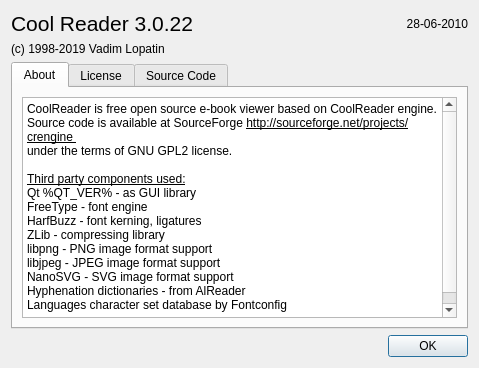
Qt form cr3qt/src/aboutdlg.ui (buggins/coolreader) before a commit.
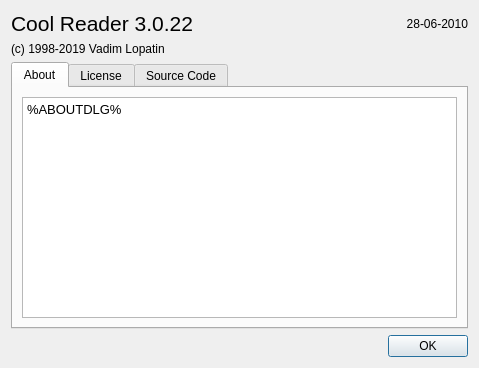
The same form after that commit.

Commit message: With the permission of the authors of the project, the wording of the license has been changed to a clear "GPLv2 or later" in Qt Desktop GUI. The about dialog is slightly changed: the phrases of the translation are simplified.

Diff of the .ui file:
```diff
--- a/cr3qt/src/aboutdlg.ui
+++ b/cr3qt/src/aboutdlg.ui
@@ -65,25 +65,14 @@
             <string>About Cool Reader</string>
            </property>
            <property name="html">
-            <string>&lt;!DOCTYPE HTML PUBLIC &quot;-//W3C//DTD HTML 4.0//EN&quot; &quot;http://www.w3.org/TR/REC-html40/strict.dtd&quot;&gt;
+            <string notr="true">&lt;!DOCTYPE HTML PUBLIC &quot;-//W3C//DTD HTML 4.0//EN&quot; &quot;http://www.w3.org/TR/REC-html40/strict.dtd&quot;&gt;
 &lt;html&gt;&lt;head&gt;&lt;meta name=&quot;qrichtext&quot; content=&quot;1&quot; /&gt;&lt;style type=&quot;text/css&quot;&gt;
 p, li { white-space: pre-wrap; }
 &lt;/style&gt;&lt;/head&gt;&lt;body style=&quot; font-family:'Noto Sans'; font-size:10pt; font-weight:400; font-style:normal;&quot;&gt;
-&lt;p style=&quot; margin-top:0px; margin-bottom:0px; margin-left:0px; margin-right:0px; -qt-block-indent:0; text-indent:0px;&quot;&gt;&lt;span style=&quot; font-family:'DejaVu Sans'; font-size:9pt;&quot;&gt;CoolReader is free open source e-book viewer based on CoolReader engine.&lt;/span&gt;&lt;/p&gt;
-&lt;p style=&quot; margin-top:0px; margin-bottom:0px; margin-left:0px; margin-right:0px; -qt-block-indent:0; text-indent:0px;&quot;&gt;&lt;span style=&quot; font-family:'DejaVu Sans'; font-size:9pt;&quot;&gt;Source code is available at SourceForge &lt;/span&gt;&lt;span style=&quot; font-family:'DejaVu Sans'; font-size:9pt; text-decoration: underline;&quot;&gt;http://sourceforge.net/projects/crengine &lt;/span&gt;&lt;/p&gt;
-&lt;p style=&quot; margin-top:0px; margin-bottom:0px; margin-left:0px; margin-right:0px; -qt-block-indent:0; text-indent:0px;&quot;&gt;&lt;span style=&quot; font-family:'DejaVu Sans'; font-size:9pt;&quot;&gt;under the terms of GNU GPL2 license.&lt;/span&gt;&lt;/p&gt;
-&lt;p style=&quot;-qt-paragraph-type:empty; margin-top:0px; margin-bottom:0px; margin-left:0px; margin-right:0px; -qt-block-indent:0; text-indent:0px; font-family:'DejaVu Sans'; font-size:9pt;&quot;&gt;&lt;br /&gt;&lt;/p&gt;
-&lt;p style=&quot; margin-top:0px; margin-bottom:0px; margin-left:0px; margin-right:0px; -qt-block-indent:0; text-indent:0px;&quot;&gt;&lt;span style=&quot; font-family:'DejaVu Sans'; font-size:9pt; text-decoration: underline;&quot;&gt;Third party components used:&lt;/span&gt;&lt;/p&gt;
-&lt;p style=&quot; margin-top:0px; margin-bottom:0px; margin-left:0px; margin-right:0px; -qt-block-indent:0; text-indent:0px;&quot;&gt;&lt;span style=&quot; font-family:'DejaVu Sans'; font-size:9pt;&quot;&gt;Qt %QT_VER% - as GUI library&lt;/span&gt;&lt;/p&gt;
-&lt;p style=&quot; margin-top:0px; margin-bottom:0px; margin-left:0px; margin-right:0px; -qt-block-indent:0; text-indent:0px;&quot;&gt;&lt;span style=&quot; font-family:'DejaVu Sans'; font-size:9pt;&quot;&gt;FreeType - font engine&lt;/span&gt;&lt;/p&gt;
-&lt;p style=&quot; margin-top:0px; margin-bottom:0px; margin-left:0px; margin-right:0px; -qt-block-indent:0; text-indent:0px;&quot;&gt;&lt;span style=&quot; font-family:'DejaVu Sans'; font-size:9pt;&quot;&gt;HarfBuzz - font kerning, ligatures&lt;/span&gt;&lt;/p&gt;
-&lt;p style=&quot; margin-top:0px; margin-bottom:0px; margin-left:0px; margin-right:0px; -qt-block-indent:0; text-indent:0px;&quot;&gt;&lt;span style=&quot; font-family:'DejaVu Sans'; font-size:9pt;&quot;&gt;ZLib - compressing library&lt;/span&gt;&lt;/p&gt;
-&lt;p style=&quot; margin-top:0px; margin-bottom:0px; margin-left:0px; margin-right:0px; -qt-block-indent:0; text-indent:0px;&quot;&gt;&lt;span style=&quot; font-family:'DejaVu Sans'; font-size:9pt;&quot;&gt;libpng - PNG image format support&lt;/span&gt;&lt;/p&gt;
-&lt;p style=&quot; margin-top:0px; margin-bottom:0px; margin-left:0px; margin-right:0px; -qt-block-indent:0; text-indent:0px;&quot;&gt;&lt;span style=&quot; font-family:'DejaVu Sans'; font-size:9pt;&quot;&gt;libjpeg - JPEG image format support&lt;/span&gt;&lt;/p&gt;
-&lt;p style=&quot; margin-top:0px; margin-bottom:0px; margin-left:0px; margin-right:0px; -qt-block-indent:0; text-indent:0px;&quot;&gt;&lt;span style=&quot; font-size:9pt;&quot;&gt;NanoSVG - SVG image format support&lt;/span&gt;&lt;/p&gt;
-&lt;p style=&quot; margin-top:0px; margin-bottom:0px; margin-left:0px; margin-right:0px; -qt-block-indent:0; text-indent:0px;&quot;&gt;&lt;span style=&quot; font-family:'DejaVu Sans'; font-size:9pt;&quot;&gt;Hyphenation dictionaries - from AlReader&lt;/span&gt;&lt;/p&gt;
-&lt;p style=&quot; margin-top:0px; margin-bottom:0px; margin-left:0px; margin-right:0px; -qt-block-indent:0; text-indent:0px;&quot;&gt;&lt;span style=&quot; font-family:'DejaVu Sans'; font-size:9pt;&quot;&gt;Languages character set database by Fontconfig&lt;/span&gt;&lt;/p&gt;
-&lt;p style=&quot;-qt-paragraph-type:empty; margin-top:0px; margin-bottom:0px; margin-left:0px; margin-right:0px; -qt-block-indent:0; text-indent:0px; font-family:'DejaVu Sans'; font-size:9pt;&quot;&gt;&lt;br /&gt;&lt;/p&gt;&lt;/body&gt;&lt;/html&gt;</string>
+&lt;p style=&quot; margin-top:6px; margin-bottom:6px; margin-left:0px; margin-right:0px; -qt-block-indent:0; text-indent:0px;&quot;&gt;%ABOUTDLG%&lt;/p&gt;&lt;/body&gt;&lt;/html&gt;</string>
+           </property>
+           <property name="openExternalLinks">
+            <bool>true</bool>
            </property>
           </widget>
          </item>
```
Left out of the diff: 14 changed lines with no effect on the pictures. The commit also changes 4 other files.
────────────────────
= TASK TO COMPLETE =
Could you reproduce exactly the lines from the first line of the listing through the line containing "The same form after that commit.", both included, with pictures left out?

= RESPONSE =
Qt form cr3qt/src/aboutdlg.ui (buggins/coolreader) before a commit.
The same form after that commit.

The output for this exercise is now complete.